When the Otcaseks purchased a new home in Woodland Hills, California, they were oevrjoyed by the idea that they would have a new home to begin a new chapter of their life in. When they finally did, however, they were alarmed to find this hiding in the yard. The couple had first learned about the hole while touring the property with their realtor, but they didn’t think much of it until they actually purchased the house. Intrigued, they just knew they had to explore it further! So they climbed down into the mysterious hole to see what mysteries awaited them…
The shelter was spacious and designed to shelter a family of four, after all—and it contained everything from magazines and clothing to food and medicine. Basically, it held anything that a family would need in the event of a nuclear attack.
Deborah explained to them that it was her father, Alvin Kaufman, who had built the shelter way back in 1961. He was careful to construct it 15 feet beneath the surface, which would make it safe in the event of nuclear attack.
Even though the neighbors declined, Alvin went ahead and built his own, which he filled with everything he could think of. It had a water tank, a hand-cranked air filter, several sleeping areas for his family, and enough food to last them for several weeks.
Alvin’s dedication and thorough planning ultimately was rendered unnecessary; a nuclear attack never came. Still, it made for quite the time capsule. Everything he left inside, including this roll of paper towels still wrapped in its plastic packaging—was perfectly preserved!
That meant that there were pill bottles dating back to the 1960s inside the shelter!
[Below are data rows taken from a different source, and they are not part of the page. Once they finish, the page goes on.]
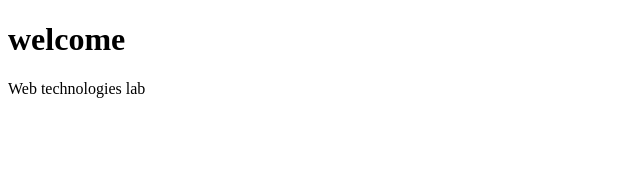
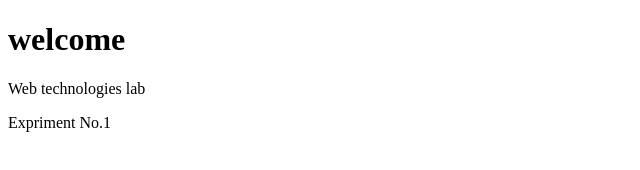
Before and after one commit to Sagar195/html, a plain HTML site: page index.html in a window 1280 px wide. Shown: the whole page, without its empty margins (0-640 px from the left). Drawn offline with Linux system fonts and the light colour scheme.

Commit message:
Update index.html

```diff
--- a/index.html
+++ b/index.html
@@ -8,6 +8,7 @@
 <body>
     <h1>welcome</h1>
     <p>Web technologies lab</p>
+    <p>Expriment No.1</p>
 
 </body>
 </html>
```
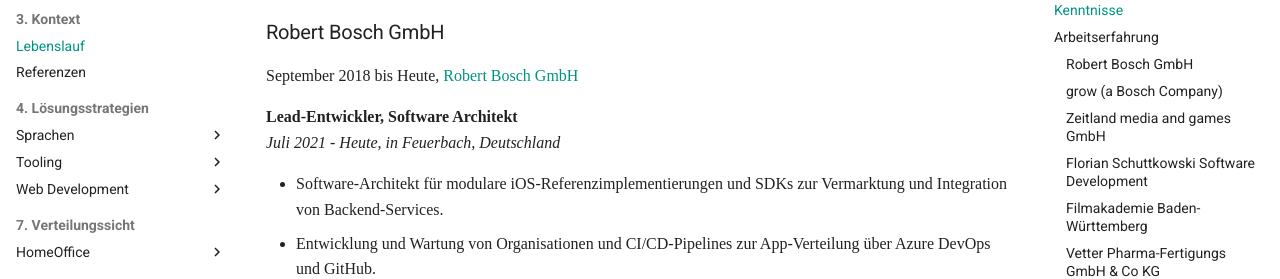
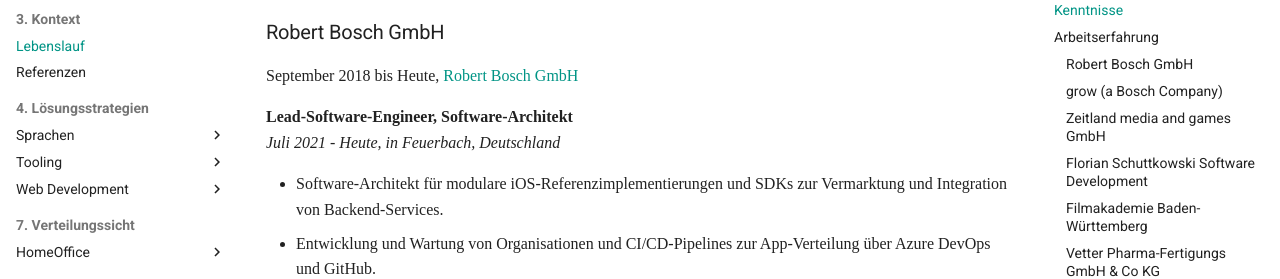
Before and after one commit to md42/arc42-website, an MkDocs documentation site: the page built from docs/kontext/lebenslauf.md, in a window 1280 px wide and 900 px high, scrolled down 1378 px. Shown: the part 152-431 px from the top of the window. Built offline with MkDocs 1.6.1 and Material for MkDocs 9.7.7, drawn with Linux system fonts in a browser that asks for light colours; some web fonts are replaced; plug-ins that fetch from the network failed and are left out; comment, search, counter and statistics services are not loaded.

Commit message:
Typo in CV

```diff
--- a/docs/kontext/lebenslauf.md
+++ b/docs/kontext/lebenslauf.md
@@ -99,7 +99,7 @@
 
 September 2018 bis Heute, [Robert Bosch GmbH](https://www.bosch.de/)
 
-**Lead-Entwickler, Software Architekt**
+**Lead-Software-Engineer, Software-Architekt**
 _Juli 2021 - Heute, in Feuerbach, Deutschland_
 
 - Software-Architekt für modulare iOS-Referenzimplementierungen und SDKs zur Vermarktung und Integration von Backend-Services.
```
It gave Colleen and Chris an interesting glimpse into the medicine drawers of the not-so-distant past, though it was safe to say that these drugs had long since expired.
As a self-taught nuclear engineer, Alvin naturally made sure he stocked his shelter with plenty of relevant reading material, such as these texts on nuclear weapons and performing rescues. these books were often covered in his meticulous notes.
When reading became tedious or boring, Alvin had a backup plan: board games! Anyone who’s ever been stuck inside the house on a snowy day knows how valuable these kinds of activities are. This checkers board looks like it has seen better days, doesn’t it?